[Data to process]
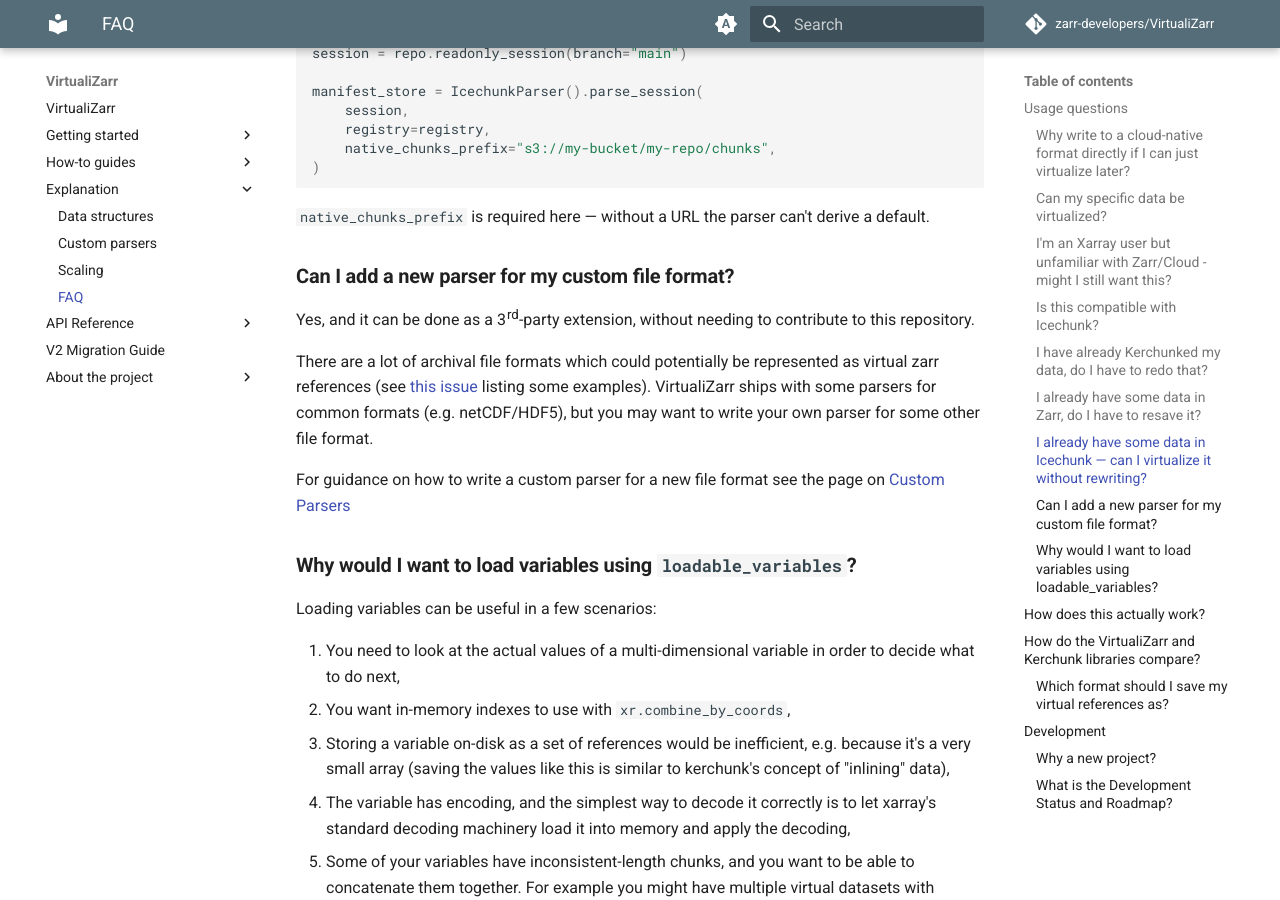
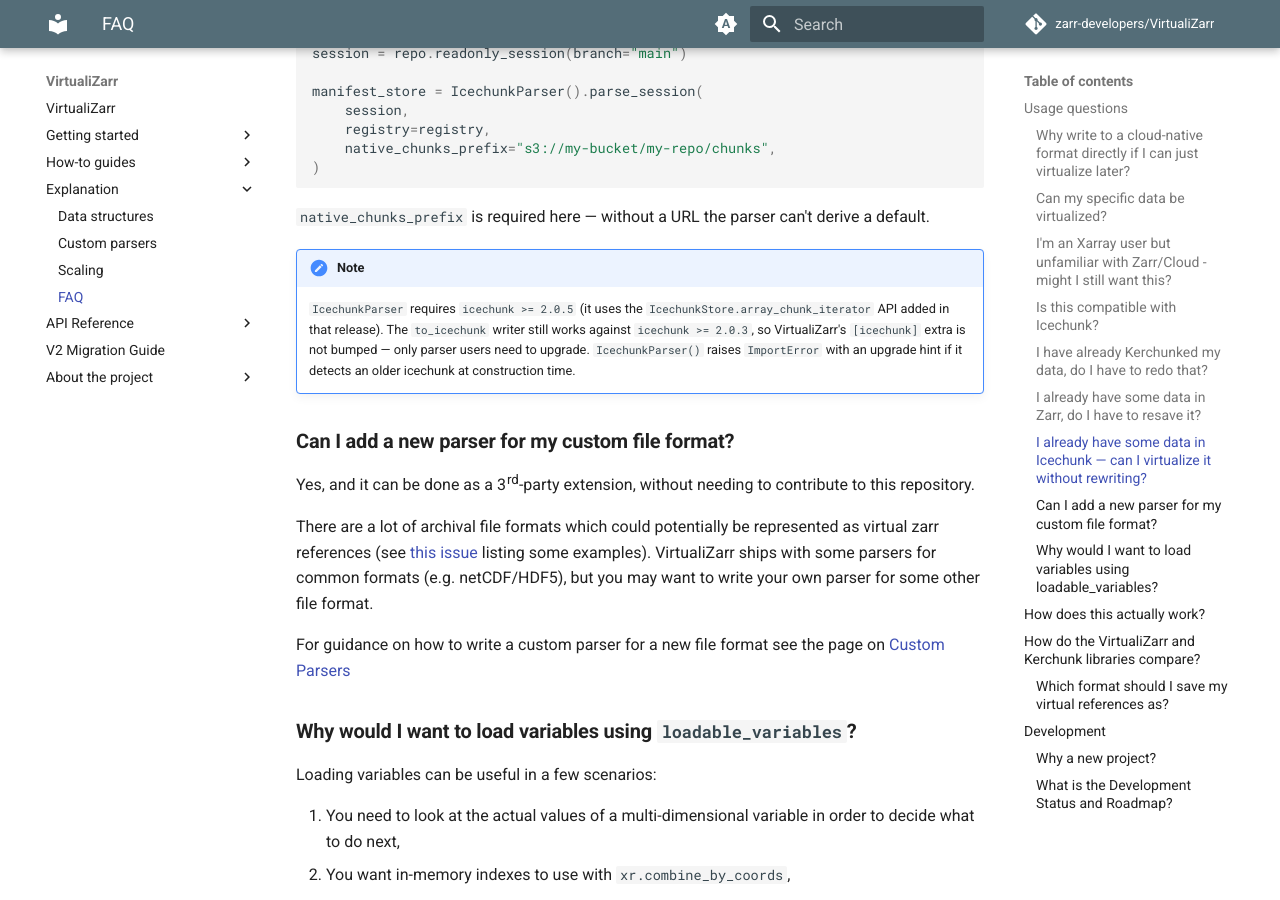
Before and after one commit to zarr-developers/VirtualiZarr, an MkDocs documentation site: the page built from docs/faq.md, in a window 1280 px wide and 900 px high, scrolled down 4450 px. Built offline with MkDocs 1.6.1 and Material for MkDocs 9.7.7, drawn with Linux system fonts in a browser that asks for light colours; comment, search, counter and statistics services are not loaded; the version menu is left out.

Commit message:
test/docs: skip parser tests on old icechunk, document the version split
icechunk 2.0.5 is now on PyPI, so finish wiring the IcechunkParser-vs-writer
floor split that 3ab3eca set up:

- test_icechunk.py: bump the module-level `pytest.importorskip` to
  `minversion="2.0.5"`, so the pixi `minimum-versions` env (which pins icechunk
  to the writer's floor of 2.0.3) skips the parser tests cleanly instead of
  failing at IcechunkParser() construction. The obstore_utils test stays at
  bare importorskip — it doesn't touch array_chunk_iterator.

- docs/faq.md: add an admonition under the IcechunkParser FAQ entry calling
  out the `icechunk >= 2.0.5` requirement and noting that the `[icechunk]`
  extra is intentionally NOT bumped — only parser users need to upgrade. The
  construction-time `ImportError` already gives an immediate signal at use.

- docs/releases.md: drop the empty `### Breaking changes` header left over
  from the original `Now requires icechunk >= 2.0.5` entry that 3ab3eca
  removed.

```diff
--- a/docs/faq.md
+++ b/docs/faq.md
@@ -141,6 +141,9 @@
 
 `native_chunks_prefix` is required here — without a URL the parser can't derive a default.
 
+!!! note
+    `IcechunkParser` requires `icechunk >= 2.0.5` (it uses the `IcechunkStore.array_chunk_iterator` API added in that release). The `to_icechunk` writer still works against `icechunk >= 2.0.3`, so VirtualiZarr's `[icechunk]` extra is not bumped — only parser users need to upgrade. `IcechunkParser()` raises `ImportError` with an upgrade hint if it detects an older icechunk at construction time.
+
 ### Can I add a new parser for my custom file format?
 
 Yes, and it can be done as a 3rd-party extension, without needing to contribute to this repository.
```
Also changed, not shown: docs/releases.md (+0 -2 lines), 1 other file.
[/Data to process]
- **Task prompt**: Which lines hold the word "IcechunkParser"? Copy each of them from the records.

- **Answer for this exercise**:
icechunk 2.0.5 is now on PyPI, so finish wiring the IcechunkParser-vs-writer
  failing at IcechunkParser() construction. The obstore_utils test stays at
- docs/faq.md: add an admonition under the IcechunkParser FAQ entry calling
+    `IcechunkParser` requires `icechunk >= 2.0.5` (it uses the `IcechunkStore.array_chunk_iterator` API added in that release). The `to_icechunk` writer still works against `icechunk >= 2.0.3`, so VirtualiZarr's `[icechunk]` extra is not bumped — only parser users need to upgrade. `IcechunkParser()` raises `ImportError` with an upgrade hint if it detects an older icechunk at construction time.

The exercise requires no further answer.